(BRIEF): Once the pictures are set aside, reproduce all of the records exactly.

————

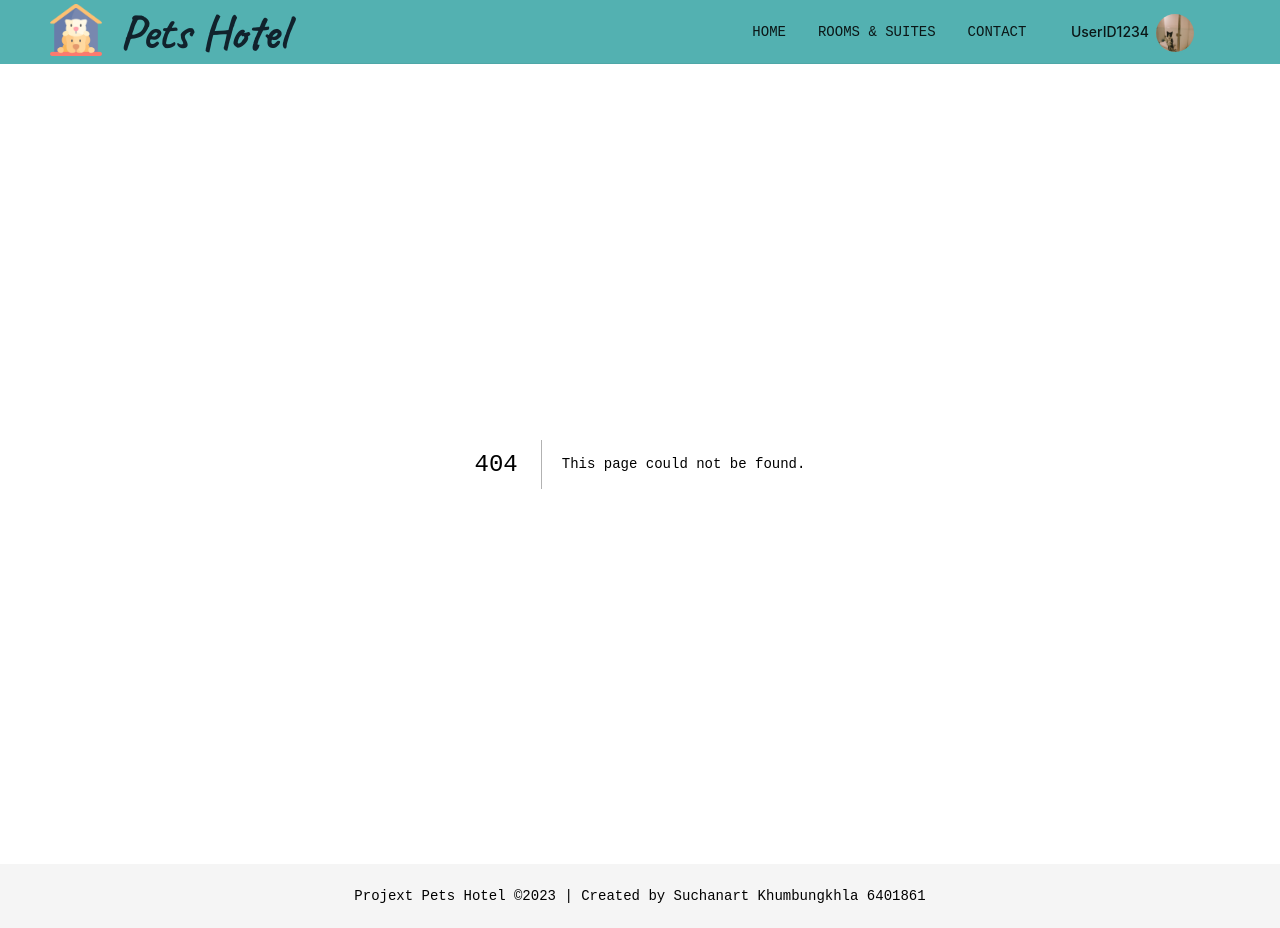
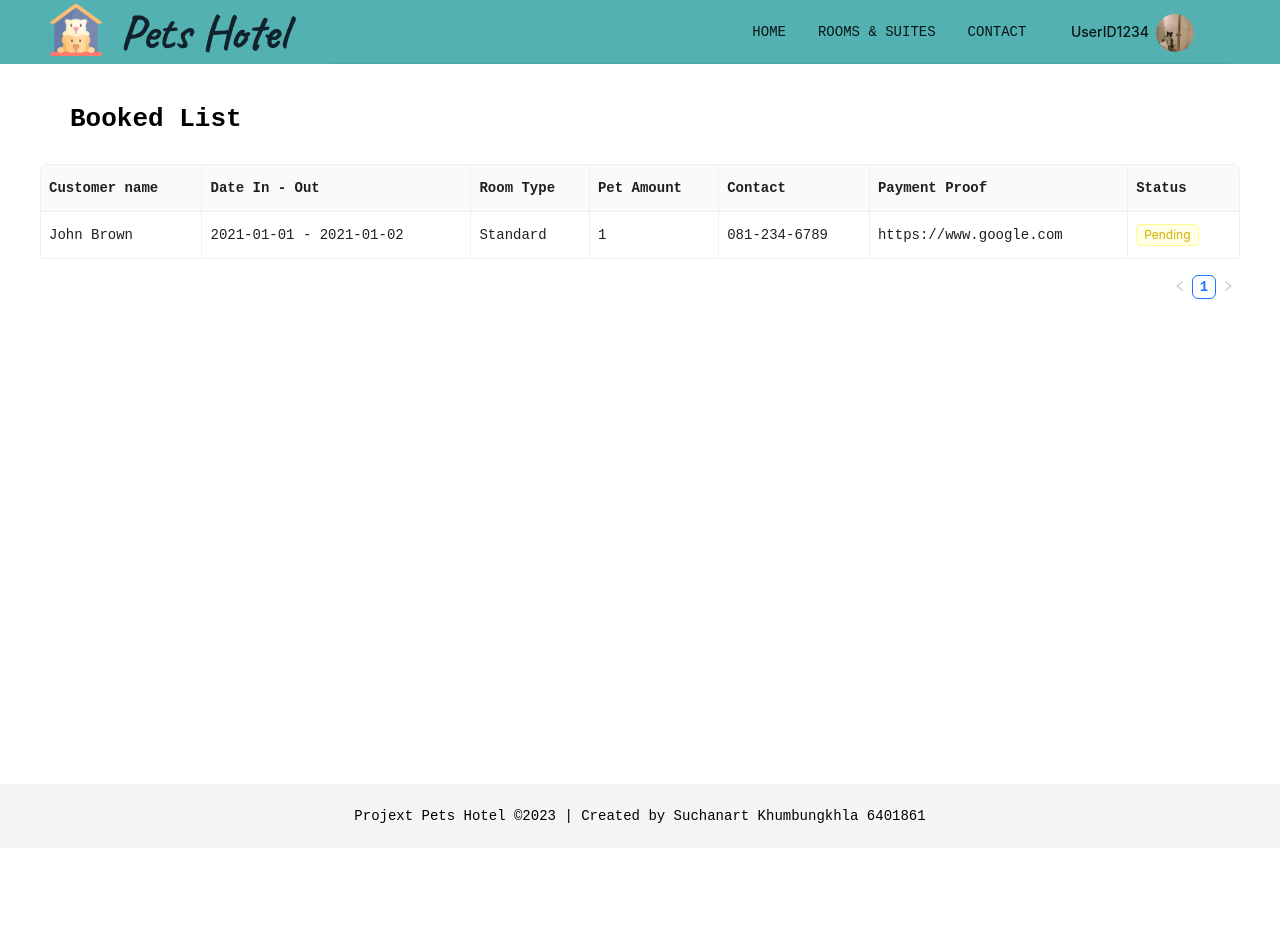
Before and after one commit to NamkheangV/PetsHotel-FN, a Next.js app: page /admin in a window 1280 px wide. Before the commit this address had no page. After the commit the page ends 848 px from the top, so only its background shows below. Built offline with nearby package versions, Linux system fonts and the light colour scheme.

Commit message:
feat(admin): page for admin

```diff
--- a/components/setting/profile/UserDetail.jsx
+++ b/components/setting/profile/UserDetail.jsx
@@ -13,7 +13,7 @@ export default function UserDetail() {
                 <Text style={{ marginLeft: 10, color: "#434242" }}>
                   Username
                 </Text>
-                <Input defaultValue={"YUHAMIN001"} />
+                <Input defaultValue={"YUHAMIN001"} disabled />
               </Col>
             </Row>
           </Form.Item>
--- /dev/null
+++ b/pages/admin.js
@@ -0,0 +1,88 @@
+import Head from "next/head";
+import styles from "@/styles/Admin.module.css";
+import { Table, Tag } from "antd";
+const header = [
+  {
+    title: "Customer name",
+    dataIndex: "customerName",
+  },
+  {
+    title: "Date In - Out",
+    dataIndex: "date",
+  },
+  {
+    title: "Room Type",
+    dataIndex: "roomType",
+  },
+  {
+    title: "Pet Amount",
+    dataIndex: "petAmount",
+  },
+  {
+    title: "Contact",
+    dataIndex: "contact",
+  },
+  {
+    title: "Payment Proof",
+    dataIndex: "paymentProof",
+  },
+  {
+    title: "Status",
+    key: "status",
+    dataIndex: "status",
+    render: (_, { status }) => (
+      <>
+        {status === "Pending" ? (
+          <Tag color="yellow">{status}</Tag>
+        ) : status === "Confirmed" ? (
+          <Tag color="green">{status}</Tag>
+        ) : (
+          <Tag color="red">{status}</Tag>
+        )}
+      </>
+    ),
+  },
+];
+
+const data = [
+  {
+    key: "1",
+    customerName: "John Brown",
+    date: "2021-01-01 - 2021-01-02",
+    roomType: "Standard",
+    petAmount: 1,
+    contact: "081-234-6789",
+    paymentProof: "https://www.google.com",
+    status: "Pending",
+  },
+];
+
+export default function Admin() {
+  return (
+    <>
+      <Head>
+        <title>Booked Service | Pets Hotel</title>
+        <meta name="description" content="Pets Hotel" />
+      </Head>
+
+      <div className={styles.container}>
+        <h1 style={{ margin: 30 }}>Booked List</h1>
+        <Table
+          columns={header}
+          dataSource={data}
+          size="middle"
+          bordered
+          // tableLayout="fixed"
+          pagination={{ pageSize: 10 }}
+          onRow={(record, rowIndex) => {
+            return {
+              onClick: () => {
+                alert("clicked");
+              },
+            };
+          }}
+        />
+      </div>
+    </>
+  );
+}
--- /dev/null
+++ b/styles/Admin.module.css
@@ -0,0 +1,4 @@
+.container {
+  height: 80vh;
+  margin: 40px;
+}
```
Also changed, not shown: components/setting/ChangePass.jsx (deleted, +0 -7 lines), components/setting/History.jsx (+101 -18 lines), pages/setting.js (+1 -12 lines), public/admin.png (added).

————

(TASK ANSWER):
Before and after one commit to NamkheangV/PetsHotel-FN, a Next.js app: page /admin in a window 1280 px wide. Before the commit this address had no page. After the commit the page ends 848 px from the top, so only its background shows below. Built offline with nearby package versions, Linux system fonts and the light colour scheme.

Commit message:
feat(admin): page for admin

```diff
--- a/components/setting/profile/UserDetail.jsx
+++ b/components/setting/profile/UserDetail.jsx
@@ -13,7 +13,7 @@ export default function UserDetail() {
                 <Text style={{ marginLeft: 10, color: "#434242" }}>
                   Username
                 </Text>
-                <Input defaultValue={"YUHAMIN001"} />
+                <Input defaultValue={"YUHAMIN001"} disabled />
               </Col>
             </Row>
           </Form.Item>
--- /dev/null
+++ b/pages/admin.js
@@ -0,0 +1,88 @@
+import Head from "next/head";
+import styles from "@/styles/Admin.module.css";
+import { Table, Tag } from "antd";
+const header = [
+  {
+    title: "Customer name",
+    dataIndex: "customerName",
+  },
+  {
+    title: "Date In - Out",
+    dataIndex: "date",
+  },
+  {
+    title: "Room Type",
+    dataIndex: "roomType",
+  },
+  {
+    title: "Pet Amount",
+    dataIndex: "petAmount",
+  },
+  {
+    title: "Contact",
+    dataIndex: "contact",
+  },
+  {
+    title: "Payment Proof",
+    dataIndex: "paymentProof",
+  },
+  {
+    title: "Status",
+    key: "status",
+    dataIndex: "status",
+    render: (_, { status }) => (
+      <>
+        {status === "Pending" ? (
+          <Tag color="yellow">{status}</Tag>
+        ) : status === "Confirmed" ? (
+          <Tag color="green">{status}</Tag>
+        ) : (
+          <Tag color="red">{status}</Tag>
+        )}
+      </>
+    ),
+  },
+];
+
+const data = [
+  {
+    key: "1",
+    customerName: "John Brown",
+    date: "2021-01-01 - 2021-01-02",
+    roomType: "Standard",
+    petAmount: 1,
+    contact: "081-234-6789",
+    paymentProof: "https://www.google.com",
+    status: "Pending",
+  },
+];
+
+export default function Admin() {
+  return (
+    <>
+      <Head>
+        <title>Booked Service | Pets Hotel</title>
+        <meta name="description" content="Pets Hotel" />
+      </Head>
+
+      <div className={styles.container}>
+        <h1 style={{ margin: 30 }}>Booked List</h1>
+        <Table
+          columns={header}
+          dataSource={data}
+          size="middle"
+          bordered
+          // tableLayout="fixed"
+          pagination={{ pageSize: 10 }}
+          onRow={(record, rowIndex) => {
+            return {
+              onClick: () => {
+                alert("clicked");
+              },
+            };
+          }}
+        />
+      </div>
+    </>
+  );
+}
--- /dev/null
+++ b/styles/Admin.module.css
@@ -0,0 +1,4 @@
+.container {
+  height: 80vh;
+  margin: 40px;
+}
```
Also changed, not shown: components/setting/ChangePass.jsx (deleted, +0 -7 lines), components/setting/History.jsx (+101 -18 lines), pages/setting.js (+1 -12 lines), public/admin.png (added).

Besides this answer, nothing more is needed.